The new year brings new plans, dreams and horses, and I’m getting excited because our first foals are due on 2 February. I’m also excited that after a few turbulent years, it seems British Dressage (BD) is settling into a new decade with a much-improved competition strategy and sport for all, which reflects its charitable aims.
The new Middle Tour Festival is a great idea, and I cannot wait to attend the new-look national championships at Somerford Park. Like a brand new brassiere, this should lift the project, separate the various levels and drive forward BD’s quest for excellence. Dressage is growing in all aspects to match demand in the UK. Sales of dressage horses are also high, with demand outstripping supply at the moment.
Beth Bainbridge and I provided the dressage demonstration at the Liverpool International Horse Show.
The whole show is a great spectacle. Organised by the same team as Bolesworth, it had a real old-fashioned horse show feel, with great entertainment between classes.
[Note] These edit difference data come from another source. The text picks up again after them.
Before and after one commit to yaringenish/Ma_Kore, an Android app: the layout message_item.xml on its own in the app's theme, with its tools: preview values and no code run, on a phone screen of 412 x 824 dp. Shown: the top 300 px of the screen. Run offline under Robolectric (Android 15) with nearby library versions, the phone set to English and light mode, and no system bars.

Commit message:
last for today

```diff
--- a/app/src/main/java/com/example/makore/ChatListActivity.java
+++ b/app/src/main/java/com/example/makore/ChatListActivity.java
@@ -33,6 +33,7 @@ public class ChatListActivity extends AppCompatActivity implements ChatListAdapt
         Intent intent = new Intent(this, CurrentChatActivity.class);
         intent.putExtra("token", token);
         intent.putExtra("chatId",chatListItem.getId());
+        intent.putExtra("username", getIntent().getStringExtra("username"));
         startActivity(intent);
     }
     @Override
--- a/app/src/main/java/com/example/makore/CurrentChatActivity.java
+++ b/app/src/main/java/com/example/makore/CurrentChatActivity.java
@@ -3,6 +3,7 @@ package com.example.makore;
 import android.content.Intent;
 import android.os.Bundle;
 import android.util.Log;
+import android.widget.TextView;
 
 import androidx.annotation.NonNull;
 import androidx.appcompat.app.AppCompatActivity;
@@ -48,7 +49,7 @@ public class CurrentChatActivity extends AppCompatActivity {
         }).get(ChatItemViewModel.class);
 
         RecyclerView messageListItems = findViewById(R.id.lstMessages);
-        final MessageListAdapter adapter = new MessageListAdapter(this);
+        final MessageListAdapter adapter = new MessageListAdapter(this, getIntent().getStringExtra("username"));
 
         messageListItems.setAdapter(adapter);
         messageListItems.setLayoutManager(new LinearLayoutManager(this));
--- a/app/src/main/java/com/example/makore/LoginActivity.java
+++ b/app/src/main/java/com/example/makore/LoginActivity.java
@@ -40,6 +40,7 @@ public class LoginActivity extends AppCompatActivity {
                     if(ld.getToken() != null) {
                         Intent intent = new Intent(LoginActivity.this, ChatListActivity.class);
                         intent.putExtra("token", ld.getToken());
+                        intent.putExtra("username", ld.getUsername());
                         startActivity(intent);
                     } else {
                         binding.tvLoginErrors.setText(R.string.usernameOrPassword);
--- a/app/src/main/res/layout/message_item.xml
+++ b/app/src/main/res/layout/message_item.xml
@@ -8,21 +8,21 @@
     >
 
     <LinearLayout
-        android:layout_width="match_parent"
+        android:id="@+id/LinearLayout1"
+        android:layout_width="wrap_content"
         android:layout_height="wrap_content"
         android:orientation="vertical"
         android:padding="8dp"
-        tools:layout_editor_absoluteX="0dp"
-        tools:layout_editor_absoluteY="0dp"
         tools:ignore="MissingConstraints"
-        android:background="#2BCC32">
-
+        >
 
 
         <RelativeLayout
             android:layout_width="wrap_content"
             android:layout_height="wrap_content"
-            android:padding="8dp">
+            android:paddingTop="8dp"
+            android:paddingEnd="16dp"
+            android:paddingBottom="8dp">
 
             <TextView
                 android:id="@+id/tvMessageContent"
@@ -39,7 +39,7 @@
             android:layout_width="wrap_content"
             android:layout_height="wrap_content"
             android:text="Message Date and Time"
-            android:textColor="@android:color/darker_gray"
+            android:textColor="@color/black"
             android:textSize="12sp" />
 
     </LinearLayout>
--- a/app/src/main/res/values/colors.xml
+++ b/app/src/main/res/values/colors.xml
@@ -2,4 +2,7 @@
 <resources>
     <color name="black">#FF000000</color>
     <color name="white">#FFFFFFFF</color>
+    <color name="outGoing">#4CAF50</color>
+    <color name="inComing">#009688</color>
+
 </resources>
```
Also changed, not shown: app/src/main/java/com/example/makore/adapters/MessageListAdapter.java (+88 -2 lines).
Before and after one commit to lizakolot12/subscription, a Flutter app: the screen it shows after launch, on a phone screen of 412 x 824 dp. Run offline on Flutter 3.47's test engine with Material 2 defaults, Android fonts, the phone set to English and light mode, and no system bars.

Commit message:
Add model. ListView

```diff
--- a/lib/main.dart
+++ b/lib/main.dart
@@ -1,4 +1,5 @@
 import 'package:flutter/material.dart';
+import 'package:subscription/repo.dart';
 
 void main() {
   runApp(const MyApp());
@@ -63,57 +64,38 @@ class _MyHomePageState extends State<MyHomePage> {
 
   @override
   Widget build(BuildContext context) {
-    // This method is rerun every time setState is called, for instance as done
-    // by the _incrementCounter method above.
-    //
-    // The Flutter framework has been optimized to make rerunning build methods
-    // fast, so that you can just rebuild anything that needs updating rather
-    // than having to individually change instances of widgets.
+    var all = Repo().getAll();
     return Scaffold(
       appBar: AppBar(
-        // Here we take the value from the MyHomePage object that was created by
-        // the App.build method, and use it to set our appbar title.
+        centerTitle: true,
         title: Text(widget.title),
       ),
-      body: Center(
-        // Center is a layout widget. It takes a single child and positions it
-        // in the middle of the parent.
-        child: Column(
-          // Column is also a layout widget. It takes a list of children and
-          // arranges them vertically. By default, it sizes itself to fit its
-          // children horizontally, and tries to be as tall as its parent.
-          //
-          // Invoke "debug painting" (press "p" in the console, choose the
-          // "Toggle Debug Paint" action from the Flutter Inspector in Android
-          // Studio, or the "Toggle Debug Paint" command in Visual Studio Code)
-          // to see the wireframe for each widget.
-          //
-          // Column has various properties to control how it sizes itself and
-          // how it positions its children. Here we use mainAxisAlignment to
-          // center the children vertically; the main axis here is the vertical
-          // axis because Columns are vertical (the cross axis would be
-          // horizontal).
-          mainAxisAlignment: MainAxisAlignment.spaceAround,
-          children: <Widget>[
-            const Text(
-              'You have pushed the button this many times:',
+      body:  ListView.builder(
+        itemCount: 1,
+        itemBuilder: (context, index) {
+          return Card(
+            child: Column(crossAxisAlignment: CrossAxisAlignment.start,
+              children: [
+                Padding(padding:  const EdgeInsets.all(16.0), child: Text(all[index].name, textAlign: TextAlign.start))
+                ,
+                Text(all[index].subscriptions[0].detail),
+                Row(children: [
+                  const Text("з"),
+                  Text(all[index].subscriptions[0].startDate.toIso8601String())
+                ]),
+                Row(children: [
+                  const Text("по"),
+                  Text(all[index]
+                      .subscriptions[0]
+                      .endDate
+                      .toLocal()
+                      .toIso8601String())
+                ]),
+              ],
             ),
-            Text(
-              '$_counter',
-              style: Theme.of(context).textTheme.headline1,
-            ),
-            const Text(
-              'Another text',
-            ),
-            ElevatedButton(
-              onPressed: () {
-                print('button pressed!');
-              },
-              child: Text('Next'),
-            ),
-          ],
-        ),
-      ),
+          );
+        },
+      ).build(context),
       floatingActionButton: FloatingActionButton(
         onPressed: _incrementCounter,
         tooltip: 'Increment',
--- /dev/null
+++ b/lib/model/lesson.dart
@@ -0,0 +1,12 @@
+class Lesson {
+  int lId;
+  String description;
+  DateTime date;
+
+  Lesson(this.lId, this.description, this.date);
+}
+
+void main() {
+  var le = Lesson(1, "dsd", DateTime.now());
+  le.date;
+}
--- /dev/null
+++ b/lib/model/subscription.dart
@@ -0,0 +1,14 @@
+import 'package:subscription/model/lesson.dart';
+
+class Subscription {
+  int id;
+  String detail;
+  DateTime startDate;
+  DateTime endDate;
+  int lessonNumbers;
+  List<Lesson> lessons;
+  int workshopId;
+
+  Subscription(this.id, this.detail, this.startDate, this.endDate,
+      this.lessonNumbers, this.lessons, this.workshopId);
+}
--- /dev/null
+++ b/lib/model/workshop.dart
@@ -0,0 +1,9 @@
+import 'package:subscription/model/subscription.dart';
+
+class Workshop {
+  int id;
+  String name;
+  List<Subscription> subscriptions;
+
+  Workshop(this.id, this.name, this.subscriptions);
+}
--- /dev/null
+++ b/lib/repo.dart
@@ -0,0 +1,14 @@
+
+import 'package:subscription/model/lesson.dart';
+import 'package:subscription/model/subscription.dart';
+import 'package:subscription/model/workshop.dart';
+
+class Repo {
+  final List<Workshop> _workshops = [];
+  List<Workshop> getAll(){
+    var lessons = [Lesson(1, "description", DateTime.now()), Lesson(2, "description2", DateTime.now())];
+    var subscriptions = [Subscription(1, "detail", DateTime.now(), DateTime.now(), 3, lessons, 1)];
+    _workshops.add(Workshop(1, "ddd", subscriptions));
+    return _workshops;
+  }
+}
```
Shows like this could rekindle public enthusiasm for horse sports, with easy-to-understand formats, plenty of entertainment and a fast-paced atmosphere.
Bolesworth has a similar feel with its unique setting and great hospitality; we are very blessed in the UK to have such enthusiasm to showcase our sport and create a great spectator experience.
‘I was feeling smug’
Lottie Fry is continuing to shine as our latest upcoming talent, and it’s great fun to follow her progress. Although she is based in the Netherlands at Van Olst Horses, social media keeps fans well informed along her journey and I’m looking forward to seeing the exciting stallion Glamourdale competing at grand prix in the future. Having had a sneak peak at him working at Aachen last year, I’d wager a bet that there are exciting times ahead.
As for me, at the time of writing I’m off to the High Profile show at Addington where there are over 30 pairs entered for the grand prix. The entry list highlights the diversity of our sport with about a 30-year age gap spanning the competitors. The good thing is that in this sport you can keep going for as long as you can sit to the trot and still count your piaffe steps — and experience is certainly valuable.
I was elated Delgado and I achieved 70% at the recent High Profile show at Keysoe, as we now have our international qualification. But, it’s going to be difficult to find the time to compete him with so many of our clients also qualified to compete internationally.
I was feeling (temporarily) smug coming out of the arena at Keysoe having just ridden the grand prix, when a tall, handsome gentleman congratulated me on my test. “Well done, Anna,” he chirped as I rode past. Just as I was graciously and modestly accepting his compliments, he then stuffed it up good and proper by adding, “Still got it!” The cheek!
Luckily the steward got in between us at that point, or there could well have been a welfare issue — and it wouldn’t have involved any horses.
Richard Haywood, your card is well and truly marked!
Ref Horse & Hound; 16 January 2020